Let's all agree on one thing: Pitches are a huge effort, for both advertisers and agencies. They take a massive amount of time and resource, so it would be foolish not to make the most of the opportunity they present.
And yet, too many advertisers fail to prepare and thus risk getting a sub-optimal outcome. They think they can do this because media agencies, all agencies, are so desperate for business in an oversupplied market that they will participate and put their best foot forward, regardless of the terms of the brief and beyond.
But that's simply not true anymore. It might have been partially true in the past—although smart agencies have always opted to put their best people on the most attractive pitches—but it's certainly not true now.
So much business is up for grabs every year (we estimate there's been more than $15 billion in major media pitches in 2018) that agencies, who are under relentless pressure to deliver growth, have to make decisions about what they can afford to compete for. A big global pitch can cost an agency hundreds of thousands of dollars in additional costs, and that's without including the soft costs of shifting staff off existing tasks.
Our new research, conducted in partnership with the 4A's, highlights just where advertisers are getting it wrong. The central issue where so many marketers and procurement teams seem to let themselves down is the lack of openness with agencies on objectives and the process, especially around how agency efforts will be judged.
In an age of increased demands for transparency, this should be a two-way street and marketers have to be more transparent about their ambitions and objectives to create the foundations for a more trusting relationship with their agencies.
Advertisers that want to see the very best that agencies can deliver to their business need to ensure they prepare for their media pitch in three key ways:
First, they need to come to the pitch armed with a clear vision for what they want media to do. Many media pitch briefs I've seen are an exercise in exhaustive enquiry, written by advertisers unable to articulate what they actually want. The advertiser RFP for media should be focused on areas that are material to delivering business objectives.
Second, advertisers need to determine the detailed evaluation criteria upfront and be open about it. This includes being clear what percentage of the scoring is based on the commercial parts of pricing and fees and what proportion is based on the agency's capability, people and culture.

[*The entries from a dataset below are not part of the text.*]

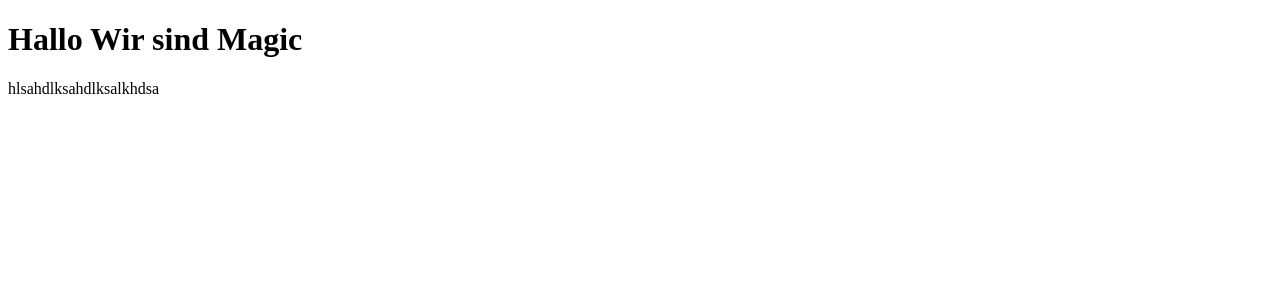
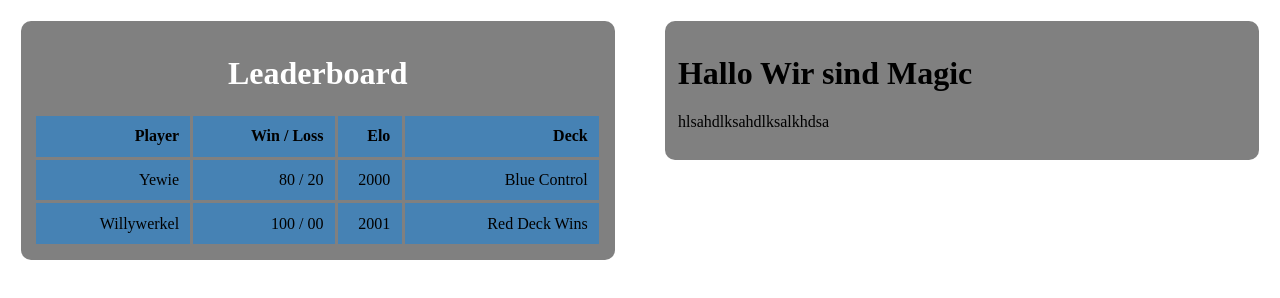
Before and after one commit to Punzl/MagicLeague_V1, a plain HTML site: page index.html in a window 1280 px wide. Drawn offline with Linux system fonts and the light colour scheme.

Commit message:
start von bissl was gemacht

```diff
--- a/index.html
+++ b/index.html
@@ -1,10 +1,44 @@
 <!DOCTYPE html>
 <html>
+
 <head>
     <title>Magic League</title>
+    <link rel="stylesheet" href="style.css">
 </head>
+
 <body>
+    <div class="wrapper">
+
+        <div class="left-main">
+            <h1>Leaderboard</h1>
+            <table class="leaderboard-table">
+                <tr>
+                    <th>Player</th>
+                    <th>Win / Loss</th>
+                    <th>Elo</th>
+                    <th>Deck</th>
+                </tr>
+                <tr>
+                    <td>Yewie</td>
+                    <td>80 / 20</td>
+                    <td>2000</td>
+                    <td>Blue Control</td>
+                </tr>
+                <tr>
+                    <td>Willywerkel</td>
+                    <td>100 / 00</td>
+                    <td>2001</td>
+                    <td>Red Deck Wins</td>
+                </tr>
+            </table>
+        </div>
+
+        <div class="right-main">
             <h1>Hallo Wir sind Magic</h1>
             <p>hlsahdlksahdlksalkhdsa</p>
+        </div>
+    </div>
+
 </body>
+
 </html>
--- a/style.css
+++ b/style.css
@@ -0,0 +1,51 @@
+.body {
+    background-color: rgb(40, 40, 40);
+}
+
+.wrapper {
+    background-color: rgb(40, 40, 40);
+}
+
+.leaderboard-table, th, td {
+    background-color: steelblue;
+    border-style: solid;
+    border-color: gray;
+    width: fit-content;
+    text-align: right;
+    min-width: 100%;
+    padding: 2%;
+    border-collapse: collapse;
+
+}
+
+.leaderboard-table-rule {
+    border-style: solid;
+    border-color: white;
+}
+
+.left-main {
+    width: 45%;
+    background-color: gray;
+    float: left;
+    border-radius: 10px;
+
+    margin: 1%;
+    padding: 1%;
+
+}
+
+.left-main h1 {
+    color: White;
+    text-align: center;
+}
+
+.right-main {
+    width: 45%;
+    background-color: gray;
+    float: right;
+    border-radius: 10px;
+
+    margin: 1%;
+    padding: 1%;
+
+}
```
Lines whose indentation alone changed are shown as unchanged.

Finally, advertisers need to upgrade how they judge a media agency's buying capability. Media pricing exercises in pitches have become highly complex, with advertisers now demanding exhaustive calculations and an incredible breadth of pricing data from agencies. This is good business for the auditors for sure, but this creates a huge drag on agency resources that would add more value elsewhere. Advertisers need to be less demanding in this part of the process, and instead focus on the 80 percent of the media budget that takes 20 percent of the time to audit and then invest the time saved into new methodologies to more effectively audit digital media, especially where that is auction-based.
Our recent work with a global CPG business involved a few months of pitch preparation before the agencies were invited into the process. It is important to dedicate enough time to thoroughly prepare.
This helped clarify the ambition of the review, identify the internal stakeholders from across the business (and around the world) who would be involved in scoring the agencies and define the criteria for evaluation so everyone knew upfront exactly how 'great' would be judged.
Such work helps avoid confusion, subjectivity and internal politics, all of which can impact the result. Importantly, good pitch preparation will align the marketing and procurement organisations behind a common goal, a huge help to the participating agencies.
For this business, good preparation meant that their media pitch was a top priority for the participating agencies because it was clear what it would take to win. This allowed them to optimize their finite agency resources against the things that really mattered to that advertiser. It created a better result for the advertiser and was a better experience for all the agencies involved as a result.
In the words of Muhammed Ali: "The fight is won or lost in the gym, long before I dance under the lights."
The same applies for a great media pitch.